To access the complete Amsterdam Social Science Volume 4 Issue 2 click here.
Following the Arab Spring and the Occupy movement, ‘winds of change’ are also blowing through academia. Neelie Kroes (European commissioner Digital Agenda) sets out to ‘a crusade’ in favour of open access publishing (NRC, 24-07-2012). More bottom-up, this crusade has already been started by the more than 12.000 academics that decided to boycott Elsevier on www.thecostofknowledge.com, an initiative spurred by the prominent mathematician Timothy Gowes. This first battalion in the ‘academic spring’ refuses to accept the high profit margins made by large publishing houses through exorbitant subscription rates for journals and imposing large costs on university libraries. In other places, such as www.doaj.org, open access initiatives are starting to accumulate. What position does Amsterdam Social Science take in this new academic movement? (….)
This paper analyses the experience of bisexuality in the life stories of seven young women, aged between 22 and 27, living in Amsterdam. The ways they experience bisexuality stand as proof for the complexity of such a lived experience, varying from having been sexually and emotionally involved with people of similar genders to having been sexually and emotionally involved with only men, but having strong desires also for women.

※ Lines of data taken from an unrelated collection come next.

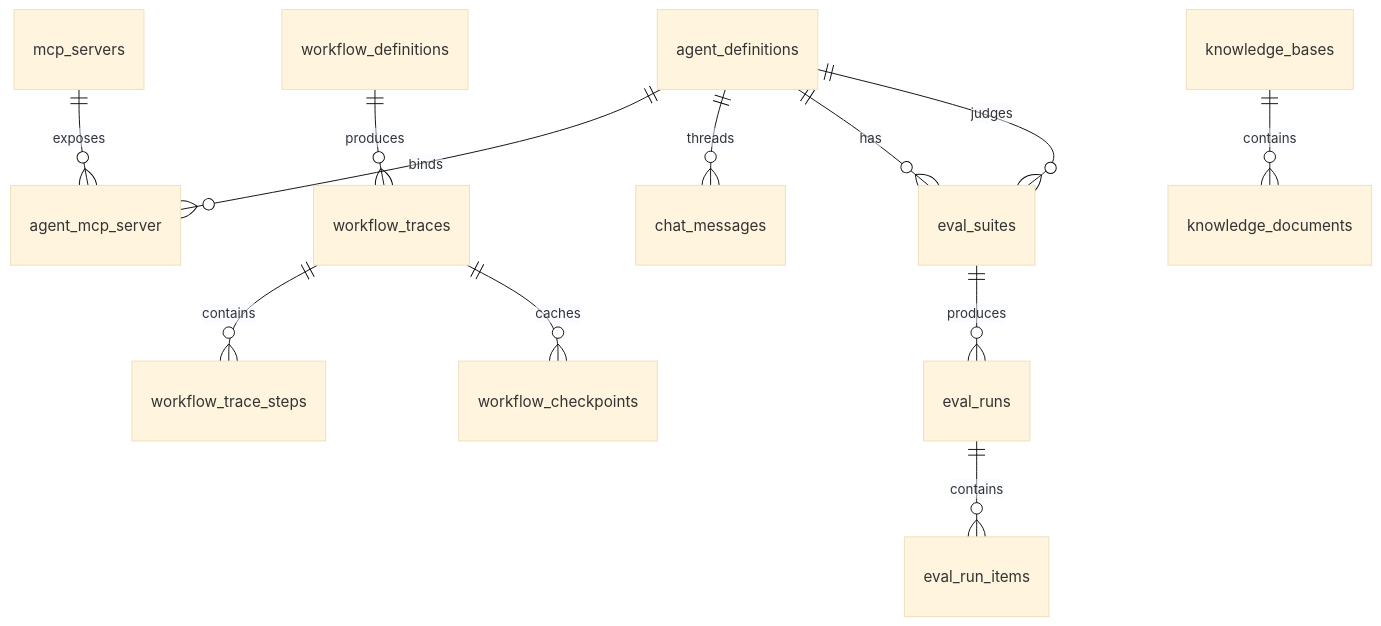
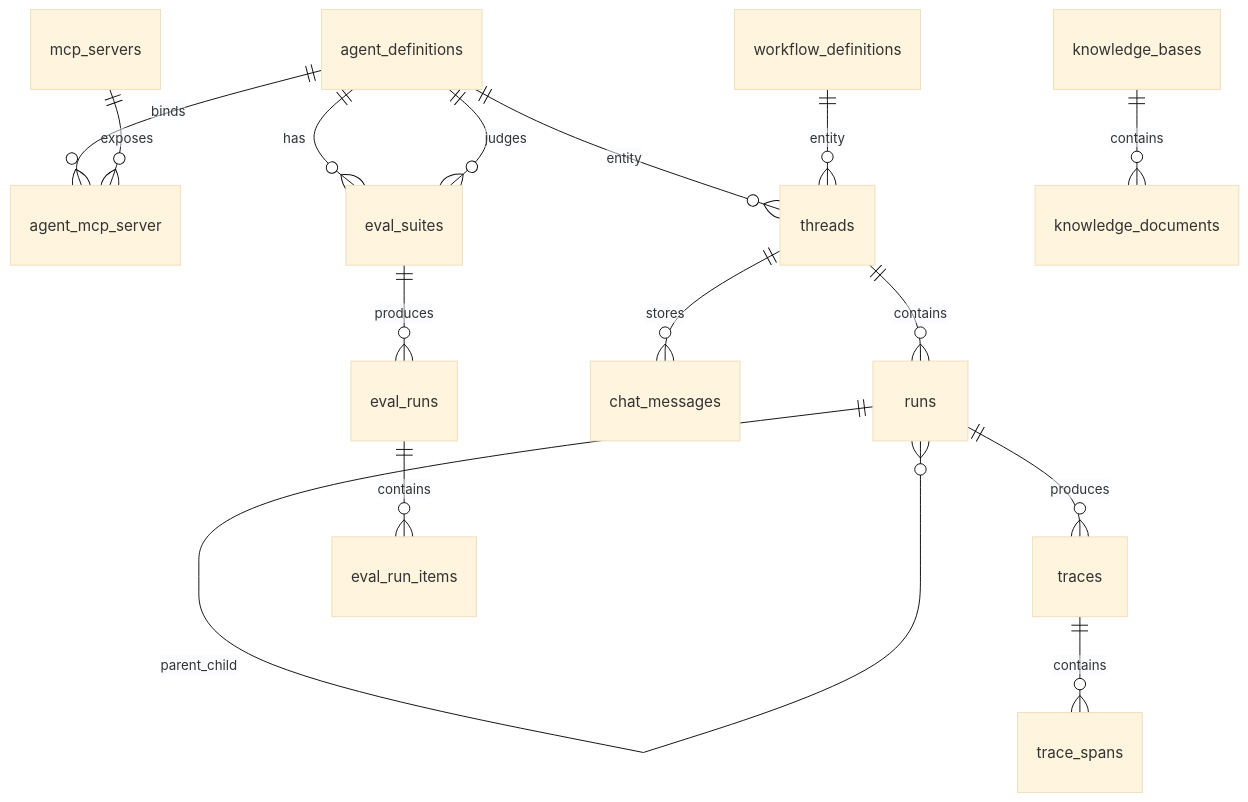
Before and after one commit to digitalelvis/neuronai-studio: the diagram in docs/reference/database-schema.md, drawn with Mermaid (base theme). The commit also changed other lines of this file and 8 other files, not shown here.

First line of the commit message:
docs(usage): document cost estimation and unified run schema

````diff
--- a/docs/reference/database-schema.md
+++ b/docs/reference/database-schema.md
@@ -32,14 +35,17 @@
 ```mermaid
 erDiagram
     agent_definitions ||--o{ agent_mcp_server : binds
     mcp_servers ||--o{ agent_mcp_server : exposes
-    workflow_definitions ||--o{ workflow_traces : produces
-    workflow_traces ||--o{ workflow_trace_steps : contains
-    workflow_traces ||--o{ workflow_checkpoints : caches
-    agent_definitions ||--o{ chat_messages : threads
+    agent_definitions ||--o{ threads : entity
+    workflow_definitions ||--o{ threads : entity
+    threads ||--o{ runs : contains
+    threads ||--o{ chat_messages : stores
+    runs ||--o{ runs : parent_child
+    runs ||--o{ traces : produces
+    traces ||--o{ trace_spans : contains
     agent_definitions ||--o{ eval_suites : has
     agent_definitions ||--o{ eval_suites : judges
     eval_suites ||--o{ eval_runs : produces
     eval_runs ||--o{ eval_run_items : contains
     knowledge_bases ||--o{ knowledge_documents : contains
 ```
````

This paper primarily aims to expose the complexity of everyday reality in the Israeli military in terms of sexual ‘identity’ and behavior as opposed to formal claims. It is argued that, although the Israeli military portrays itself as an ostensibly ‘all-inclusive’ gender egalitarian institute for all its Jewish citizens, bringing ‘the diverse strata of Israeli society together’ (Belkin & Levitt 2001: 555), gay men’s identity is in fact informally restricted. Not only gay men, however, have to constantly maneuver in a context that upholds a hegemonic masculine and heterosexual norm; heterosexual men and women as well have to negotiate such norms.

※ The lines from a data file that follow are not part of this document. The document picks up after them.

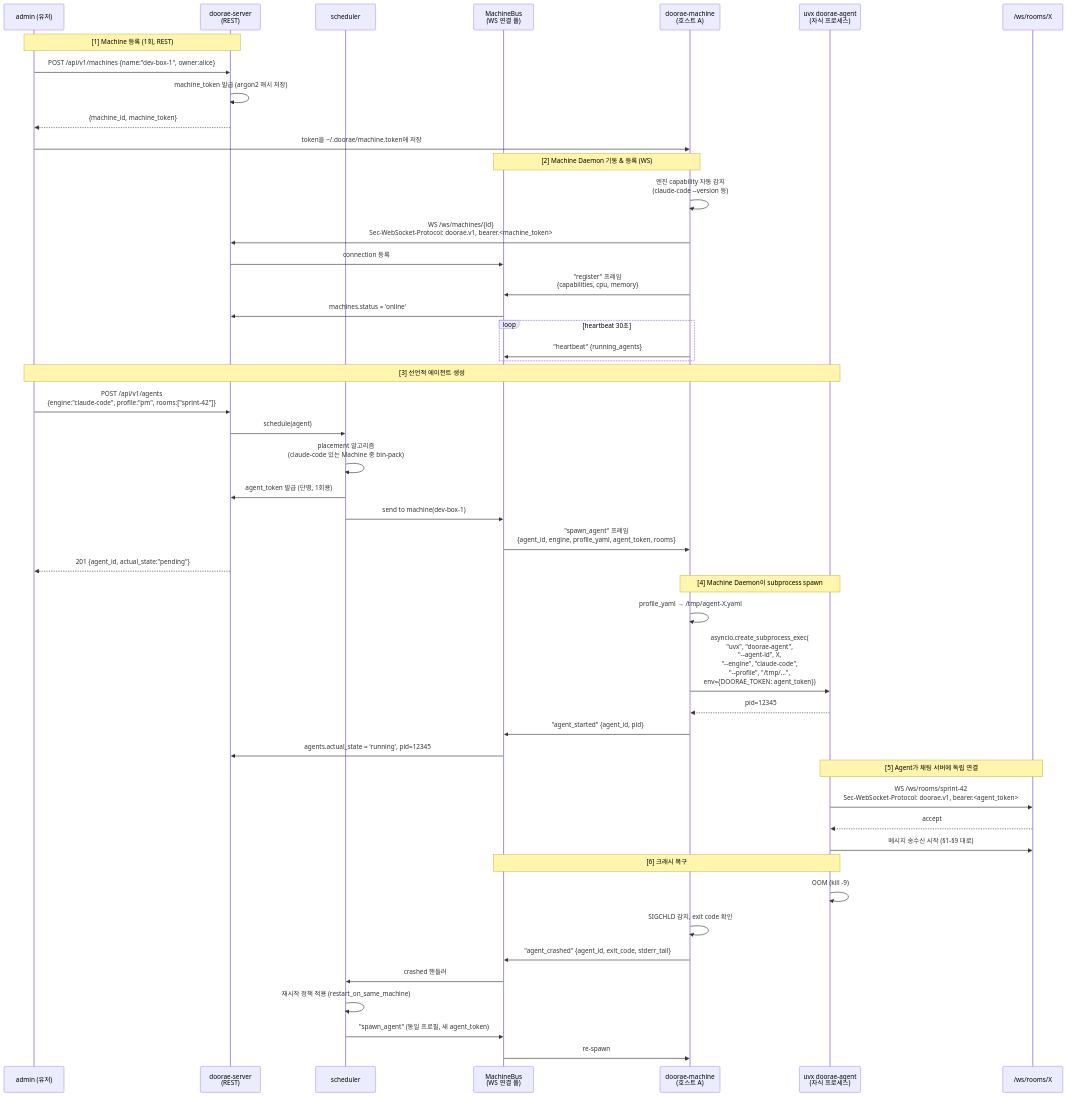
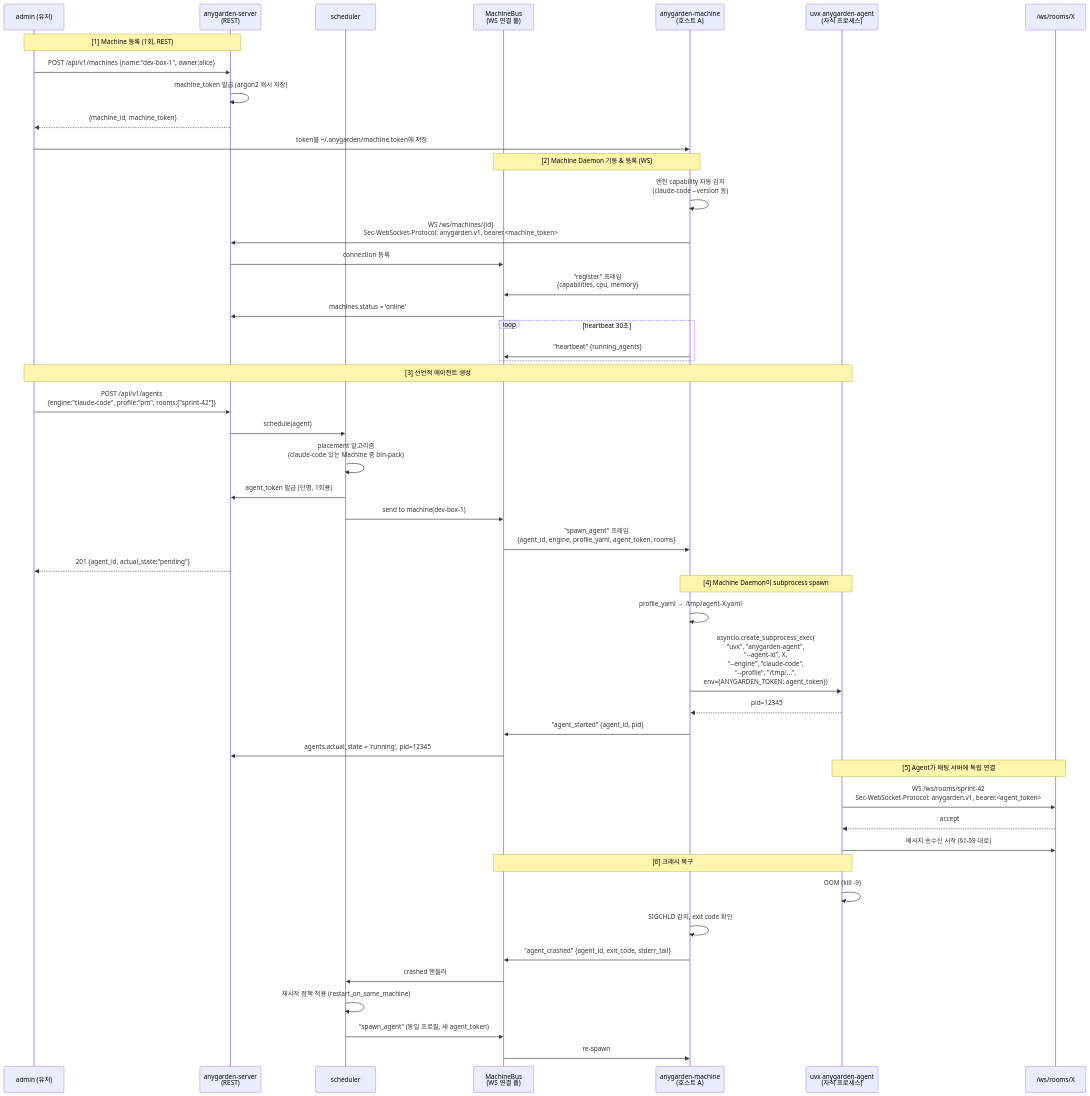
Before and after one commit to e7217/anygarden: the diagram in docs/design/10-machine-scheduler.md, drawn with Mermaid. The commit also changed other lines of this file and 544 other files, not shown here.

First line of the commit message:
chore: rebrand doorae → anygarden across the codebase (#394)

````diff
--- a/docs/design/10-machine-scheduler.md
+++ b/docs/design/10-machine-scheduler.md
@@ -58,56 +58,56 @@
 ```mermaid
 sequenceDiagram
     participant Admin as admin (유저)
-    participant API as doorae-server<br/>(REST)
+    participant API as anygarden-server<br/>(REST)
     participant Sched as scheduler
     participant Bus as MachineBus<br/>(WS 연결 풀)
-    participant MachineD as doorae-machine<br/>(호스트 A)
-    participant Proc as uvx doorae-agent<br/>(자식 프로세스)
+    participant MachineD as anygarden-machine<br/>(호스트 A)
+    participant Proc as uvx anygarden-agent<br/>(자식 프로세스)
     participant WSRoom as /ws/rooms/X
 
     Note over Admin,API: [1] Machine 등록 (1회, REST)
     Admin->>API: POST /api/v1/machines {name:"dev-box-1", owner:alice}
     API->>API: machine_token 발급 (argon2 해시 저장)
     API-->>Admin: {machine_id, machine_token}
-    Admin->>MachineD: token을 ~/.doorae/machine.token에 저장
+    Admin->>MachineD: token을 ~/.anygarden/machine.token에 저장
 
     Note over MachineD,Bus: [2] Machine Daemon 기동 & 등록 (WS)
     MachineD->>MachineD: 엔진 capability 자동 감지<br/>(claude-code --version 등)
-    MachineD->>API: WS /ws/machines/{id}<br/>Sec-WebSocket-Protocol: doorae.v1, bearer.<machine_token>
+    MachineD->>API: WS /ws/machines/{id}<br/>Sec-WebSocket-Protocol: anygarden.v1, bearer.<machine_token>
     API->>Bus: connection 등록
     MachineD->>Bus: "register" 프레임<br/>{capabilities, cpu, memory}
     Bus->>API: machines.status = 'online'
     loop heartbeat 30초
         MachineD->>Bus: "heartbeat" {running_agents}
     end
 
     Note over Admin,Proc: [3] 선언적 에이전트 생성
     Admin->>API: POST /api/v1/agents<br/>{engine:"claude-code", profile:"pm", rooms:["sprint-42"]}
     API->>Sched: schedule(agent)
     Sched->>Sched: placement 알고리즘<br/>(claude-code 있는 Machine 중 bin-pack)
     Sched->>API: agent_token 발급 (단명, 1회용)
     Sched->>Bus: send to machine(dev-box-1)
     Bus->>MachineD: "spawn_agent" 프레임<br/>{agent_id, engine, profile_yaml, agent_token, rooms}
     API-->>Admin: 201 {agent_id, actual_state:"pending"}
 
     Note over MachineD,Proc: [4] Machine Daemon이 subprocess spawn
     MachineD->>MachineD: profile_yaml → /tmp/agent-X.yaml
-    MachineD->>Proc: asyncio.create_subprocess_exec(<br/>"uvx", "doorae-agent",<br/>"--agent-id", X,<br/>"--engine", "claude-code",<br/>"--profile", "/tmp/...",<br/>env={DOORAE_TOKEN: agent_token})
+    MachineD->>Proc: asyncio.create_subprocess_exec(<br/>"uvx", "anygarden-agent",<br/>"--agent-id", X,<br/>"--engine", "claude-code",<br/>"--profile", "/tmp/...",<br/>env={ANYGARDEN_TOKEN: agent_token})
     Proc-->>MachineD: pid=12345
     MachineD->>Bus: "agent_started" {agent_id, pid}
     Bus->>API: agents.actual_state = 'running', pid=12345
 
     Note over Proc,WSRoom: [5] Agent가 채팅 서버에 독립 연결
-    Proc->>WSRoom: WS /ws/rooms/sprint-42<br/>Sec-WebSocket-Protocol: doorae.v1, bearer.<agent_token>
+    Proc->>WSRoom: WS /ws/rooms/sprint-42<br/>Sec-WebSocket-Protocol: anygarden.v1, bearer.<agent_token>
     WSRoom-->>Proc: accept
     Proc->>WSRoom: 메시지 송수신 시작 (§1-§9 대로)
 
     Note over Proc,Bus: [6] 크래시 복구
     Proc->>Proc: OOM (kill -9)
     MachineD->>MachineD: SIGCHLD 감지, exit code 확인
     MachineD->>Bus: "agent_crashed" {agent_id, exit_code, stderr_tail}
     Bus->>Sched: crashed 핸들러
     Sched->>Sched: 재시작 정책 적용 (restart_on_same_machine)
     Sched->>Bus: "spawn_agent" (동일 프로필, 새 agent_token)
     Bus->>MachineD: re-spawn
 ```
````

In this article, I stress the importance of home in people’s everyday lives and the insights we can gain as social science researchers by studying it. Yet, I will do so from a different premise than most social studies into the home. Many of these studies often bare in them the implicit conceptualisation of the home as linked to the house, i.e. the domestic setting. In this article, I unfix home from this rigid conceptualisation and show that it is also meaningful in the world beyond our front doors. Furthermore, I use this unfixing of the home to think critically about the place of ‘home’ in social scientific research and how we can extend our imagination.

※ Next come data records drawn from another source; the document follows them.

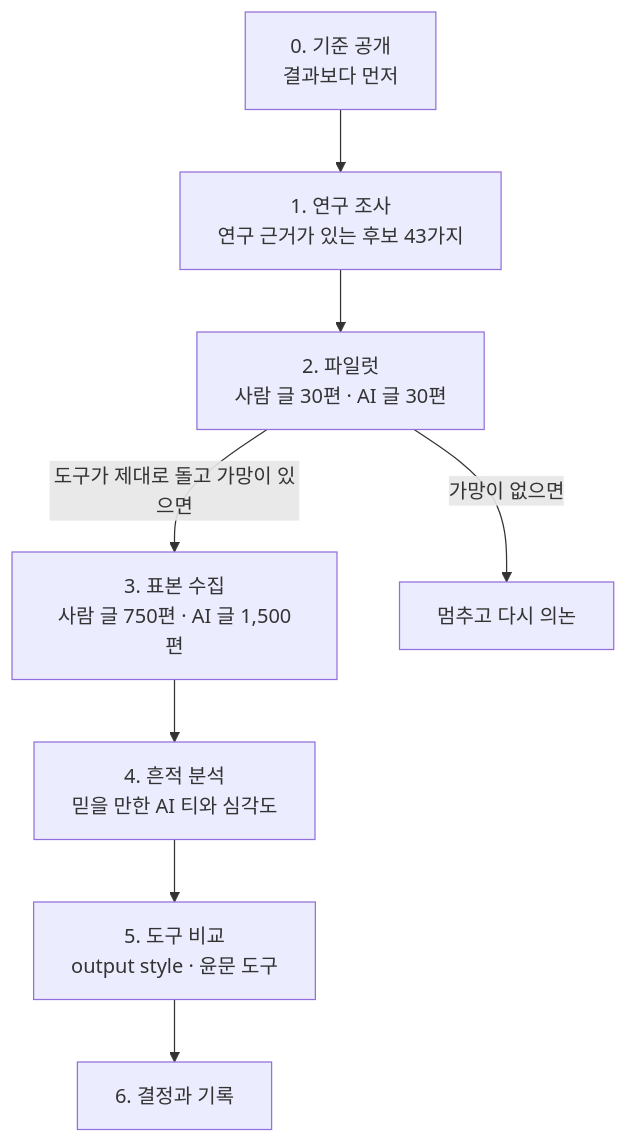
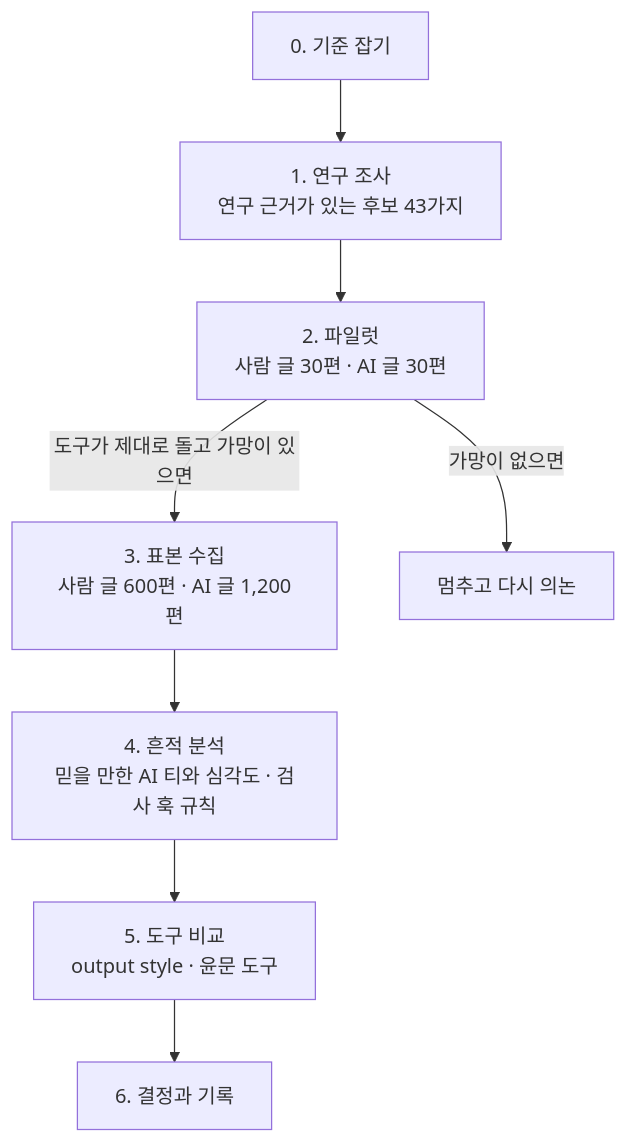
Before and after one commit to IsthisLee/korean-writing: the diagram in docs/analysis/README.md, drawn with Mermaid. The commit also changed other lines of this file and 2 other files, not shown here.

````diff
--- a/docs/analysis/README.md
+++ b/docs/analysis/README.md
@@ -81,10 +86,10 @@
 ```mermaid
 flowchart TD
-  S0["0. 기준 공개<br>결과보다 먼저"] --> S1["1. 연구 조사<br>연구 근거가 있는 후보 43가지"]
+  S0["0. 기준 잡기"] --> S1["1. 연구 조사<br>연구 근거가 있는 후보 43가지"]
   S1 --> S2["2. 파일럿<br>사람 글 30편 · AI 글 30편"]
-  S2 -->|"도구가 제대로 돌고 가망이 있으면"| S3["3. 표본 수집<br>사람 글 750편 · AI 글 1,500편"]
+  S2 -->|"도구가 제대로 돌고 가망이 있으면"| S3["3. 표본 수집<br>사람 글 600편 · AI 글 1,200편"]
   S2 -->|"가망이 없으면"| STOP["멈추고 다시 의논"]
-  S3 --> S4["4. 흔적 분석<br>믿을 만한 AI 티와 심각도"]
+  S3 --> S4["4. 흔적 분석<br>믿을 만한 AI 티와 심각도 · 검사 훅 규칙"]
   S4 --> S5["5. 도구 비교<br>output style · 윤문 도구"]
   S5 --> S6["6. 결정과 기록"]
 ```
````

The critique that anthropologists are complicit in reproducing colonial practices is a critique that is haunting them since the nineteenth century. This was one of the reasons that anthropologists started to emphasize the importance of ethics in their research. This is an essay that reflects on the implications of ethics in anthropology and the moral models that sprung out of them.
Picture a tourist lodge elevated on wooden stilts somewhere in the South-African wilderness and imagine it is dinnertime. The dark sky is filled with countless bright yellow stars. African waiters walk up and down to serve guests who have just returned from an evening game drive where they possibly spotted a leopard in a tree or a zebra drinking at a watering hole. This text is a fictional dialogue in the place just described. It zooms in on an exchange between two individuals in that setting, on that particular summer night. They discuss and theorize trophy-hunting practices in South Africa based on insights from recent ethnographic material presented in scientific circles. The speakers are the sociologist Norbert Elias and novelist Elizabeth Costello.
This essay is a response to the article “African Vultures, The New Prevalence of Interstate Wars in Africa” by Karel Hendriks, published in the last issue of Amsterdam Social Science 4.1 (2012). The article posits that after the Cold War, a new type of interstate war became prevalent which did not fit neatly within the Old and New Wars framework of Mary Kaldor. These are dubbed “Vulture Wars” and are closely related to African states and their international context. Vulture Wars are defined by the presence of weak states and the rule of neo-patrimonial regimes. These regimes have strong incentives to acquire resources and capital from weaker states through the use of violence, hence the name Vulture Wars. Though Hendriks’s essay offers some nice ideas, on the whole it fails …